** MATERIAL FOR THIS EXERCISE follows **

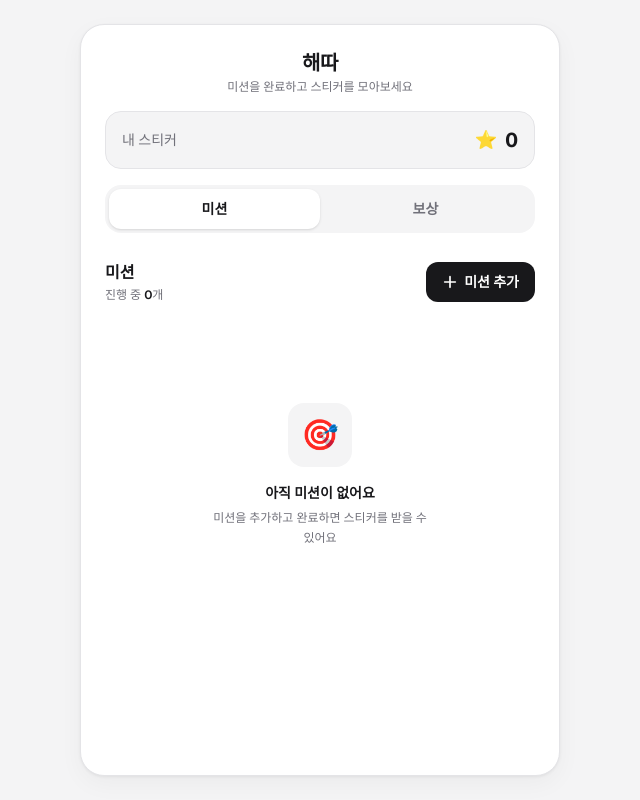
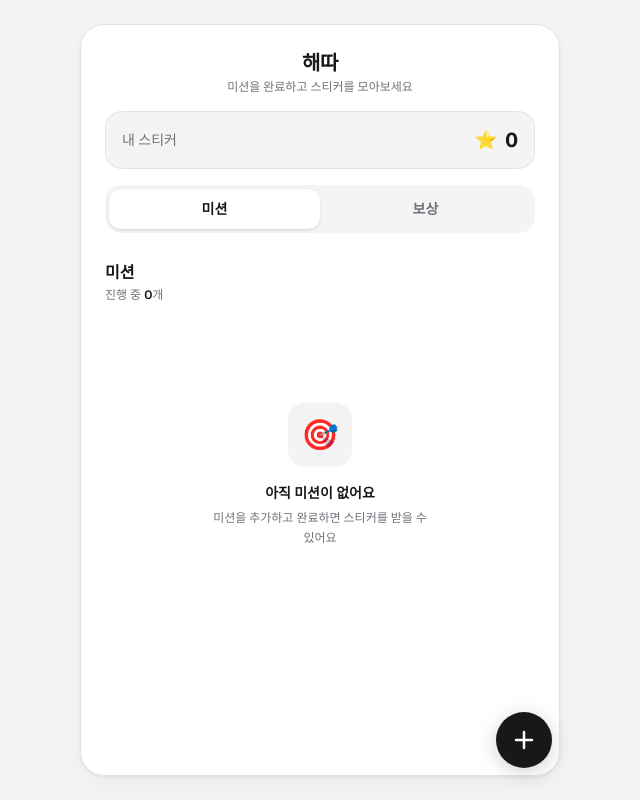
Before and after one commit to Jang-eunhye/haedda, a Next.js app: page / in a window 1280 px wide. Shown: the whole page, without its empty margins (320-960 px from the left). Built offline with nearby package versions, Linux system fonts and the light colour scheme.

Commit message:
design: 미션 추가 버튼 위치,디자인 변경

```diff
--- /dev/null
+++ b/src/app/components/Fab.tsx
@@ -0,0 +1,19 @@
+interface Props {
+  onClick: () => void;
+  label?: string;
+}
+
+export default function Fab({ onClick, label = '추가' }: Props) {
+  return (
+    <button
+      type="button"
+      onClick={onClick}
+      aria-label={label}
+      className="fixed bottom-6 z-40 w-14 h-14 rounded-full bg-foreground text-white shadow-[0_4px_20px_rgba(0,0,0,0.18)] flex items-center justify-center hover:bg-foreground/90 active:scale-95 transition-all duration-150 right-[max(1.5rem,calc(50%-16rem+1.5rem))] sm:bottom-8"
+    >
+      <svg className="w-6 h-6" fill="none" viewBox="0 0 24 24" stroke="currentColor" strokeWidth={2.5}>
+        <path strokeLinecap="round" strokeLinejoin="round" d="M12 4v16m8-8H4" />
+      </svg>
+    </button>
+  );
+}
--- a/src/app/components/MissionTab.tsx
+++ b/src/app/components/MissionTab.tsx
@@ -4,6 +4,7 @@ import { useState } from 'react';
 import { Mission } from '../types';
 import MissionCard from './MissionCard';
 import AddMissionModal from './AddMissionModal';
+import Fab from './Fab';
 
 interface Props {
   missions: Mission[];
@@ -18,23 +19,12 @@ export default function MissionTab({ missions, onAddMission, onCompleteMission }
   const done = missions.filter(m => m.completed);
 
   return (
-    <div>
-      <div className="flex justify-between items-center mb-5">
-        <div>
-          <h2 className="text-base font-bold text-foreground">미션</h2>
-          <p className="text-xs text-muted mt-0.5">
-            진행 중 <span className="text-foreground font-semibold">{active.length}</span>개
-          </p>
-        </div>
-        <button
-          onClick={() => setIsModalOpen(true)}
-          className="inline-flex items-center gap-1.5 bg-foreground text-white px-4 py-2.5 rounded-xl text-sm font-semibold hover:bg-foreground/90 active:scale-[0.98] transition-all duration-150"
-        >
-          <svg className="w-4 h-4" fill="none" viewBox="0 0 24 24" stroke="currentColor" strokeWidth={2.5}>
-            <path strokeLinecap="round" strokeLinejoin="round" d="M12 4v16m8-8H4" />
-          </svg>
-          미션 추가
-        </button>
+    <div className="pb-20">
+      <div className="mb-5">
+        <h2 className="text-base font-bold text-foreground">미션</h2>
+        <p className="text-xs text-muted mt-0.5">
+          진행 중 <span className="text-foreground font-semibold">{active.length}</span>개
+        </p>
       </div>
 
       {active.length === 0 && done.length === 0 ? (
@@ -77,6 +67,8 @@ export default function MissionTab({ missions, onAddMission, onCompleteMission }
           }}
         />
       )}
+
+      <Fab onClick={() => setIsModalOpen(true)} label="미션 추가" />
     </div>
   );
 }
```
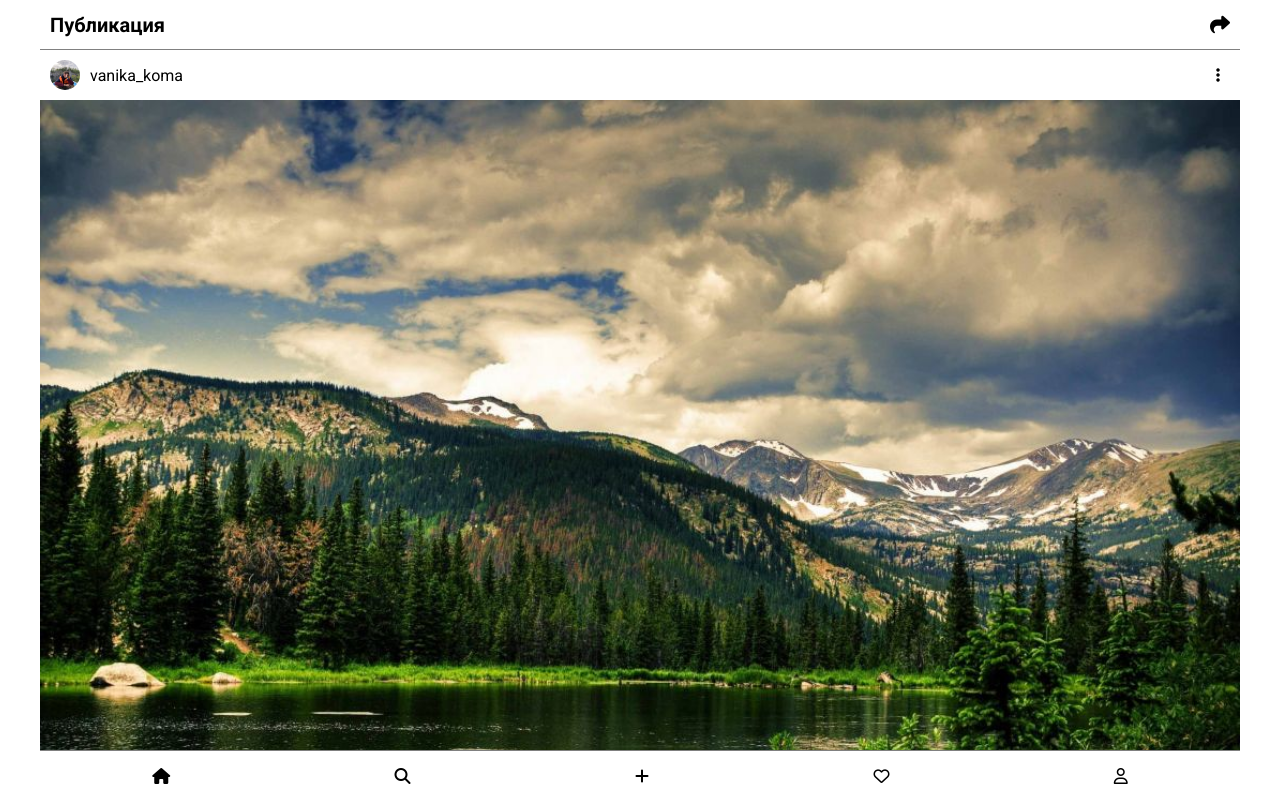
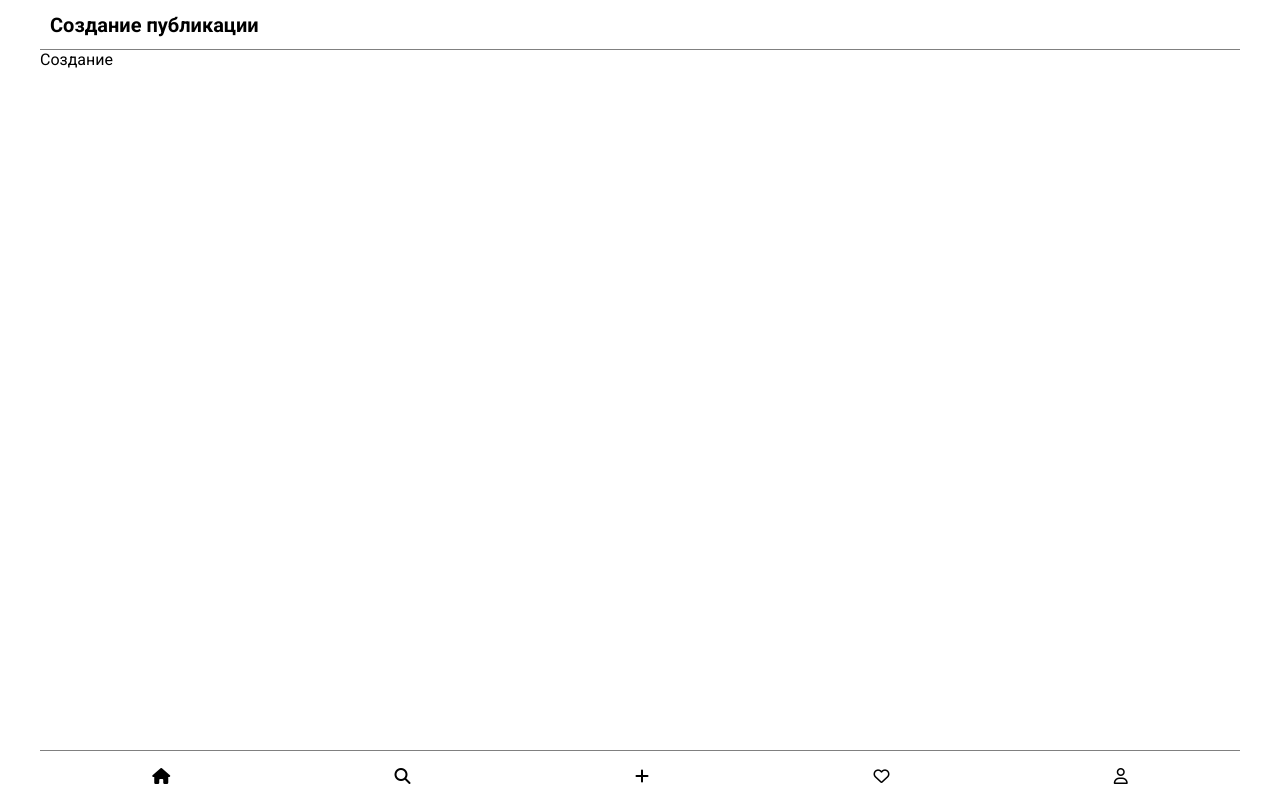
Before and after one commit to ianomokonov/picturim-react, a React (Create React App) app: page /post/create in a window 1280 px wide. Built offline with nearby package versions, Linux system fonts and the light colour scheme.

Commit message:
начало создания

```diff
--- a/src/App.tsx
+++ b/src/App.tsx
@@ -3,6 +3,7 @@ import { Post } from './components/post/Post';
 import { Layout } from './layout/withLayout';
 import { Actions } from './pages/actions/Actions';
 import { Comments } from './pages/comments/Comments';
+import { CreatePost } from './pages/create-post/CreatePost';
 import { Main } from './pages/main/Main';
 import { PostPage } from './pages/post/Post';
 import { Profile } from './pages/profile/Profile';
@@ -18,6 +19,7 @@ function App() {
                 <Route path="profile" element={<Profile />} />
                 <Route path="comments" element={<Comments />} />
                 <Route path="post/:id" element={<PostPage />} />
+                <Route path="post/create" element={<CreatePost />} />
             </Route>
         </Routes>
     );
--- a/src/layout/Footer/Footer.tsx
+++ b/src/layout/Footer/Footer.tsx
@@ -13,9 +13,9 @@ export const Footer = ({ className }: FooterProps): ReactElement => {
             <NavLink to="/search" className={styles['main-menu__item']}>
                 <i className="fas fa-search"></i>
             </NavLink>
-            <div className={styles['main-menu__item']}>
+            <NavLink to="/post/create" className={styles['main-menu__item']}>
                 <i className="fas fa-plus"></i>
-            </div>
+            </NavLink>
             <NavLink to="/actions" className={styles['main-menu__item']}>
                 <i className="far fa-heart"></i>
             </NavLink>
--- /dev/null
+++ b/src/pages/create-post/CreatePost.tsx
@@ -0,0 +1,18 @@
+import { ReactElement, useContext, useEffect, useRef } from 'react';
+import { HeaderContext } from '../../contexts/HeaderContext';
+
+export const CreatePost = (): ReactElement => {
+    const { setHeader } = useContext(HeaderContext);
+    const inputEl = useRef<HTMLInputElement>(null);
+    useEffect(() => {
+        setHeader('Создание публикации');
+        inputEl.current?.click();
+    }, []);
+
+    return (
+        <div>
+            Создание
+            <input type="file" hidden ref={inputEl} />
+        </div>
+    );
+};
```
Also changed, not shown: src/pages/create-post/CreatePost.module.scss (added).
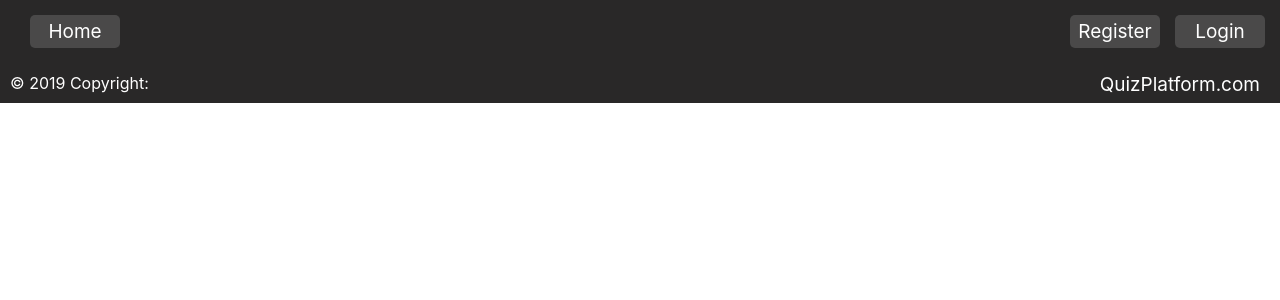
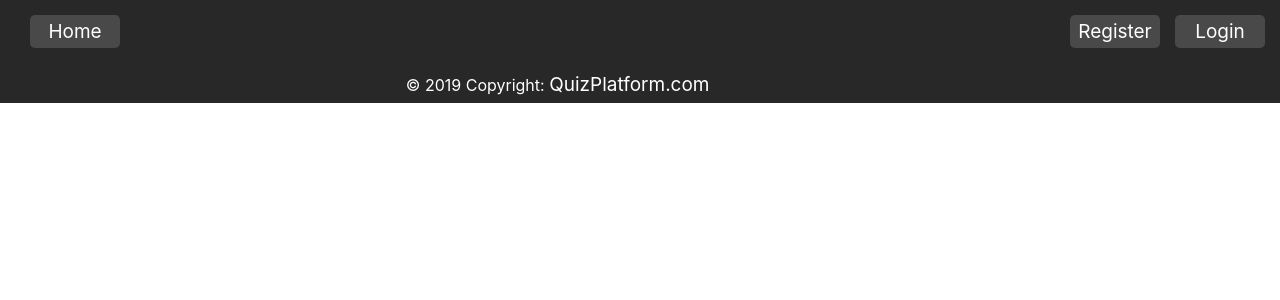
Before and after one commit to mihaela1354/Quiz-Vue-App, a Vue app: page /quiz/edit/1 in a window 1280 px wide. Shown: the top 300 px of the page. Built offline with nearby package versions, Linux system fonts and the light colour scheme.

Commit message:
Centering div in footer

```diff
--- a/src/components/common/Footer.vue
+++ b/src/components/common/Footer.vue
@@ -35,16 +35,22 @@ footer{
     bottom: 0;
     height: 20px;
     margin: 0 auto;
+    display:flex;
+}
+footer div a{
+  display:inline-block;
 }
 footer div{
+  margin:0 auto;
+  display:inline-block;
+  width:50%;
   color: white;
+  text-align:center;
 }
 a{
   color: white;
   text-decoration: none;
   width:50%;
-  float:right;
-  text-align: right;
   margin-right:10px;
 }
 </style>
```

** End of MATERIAL FOR THIS EXERCISE **

*YOUR INSTRUCTIONS:* Work out how many lines above contain the word "NavLink". Give only the number.

*ANSWER FOR THE TASK:* 6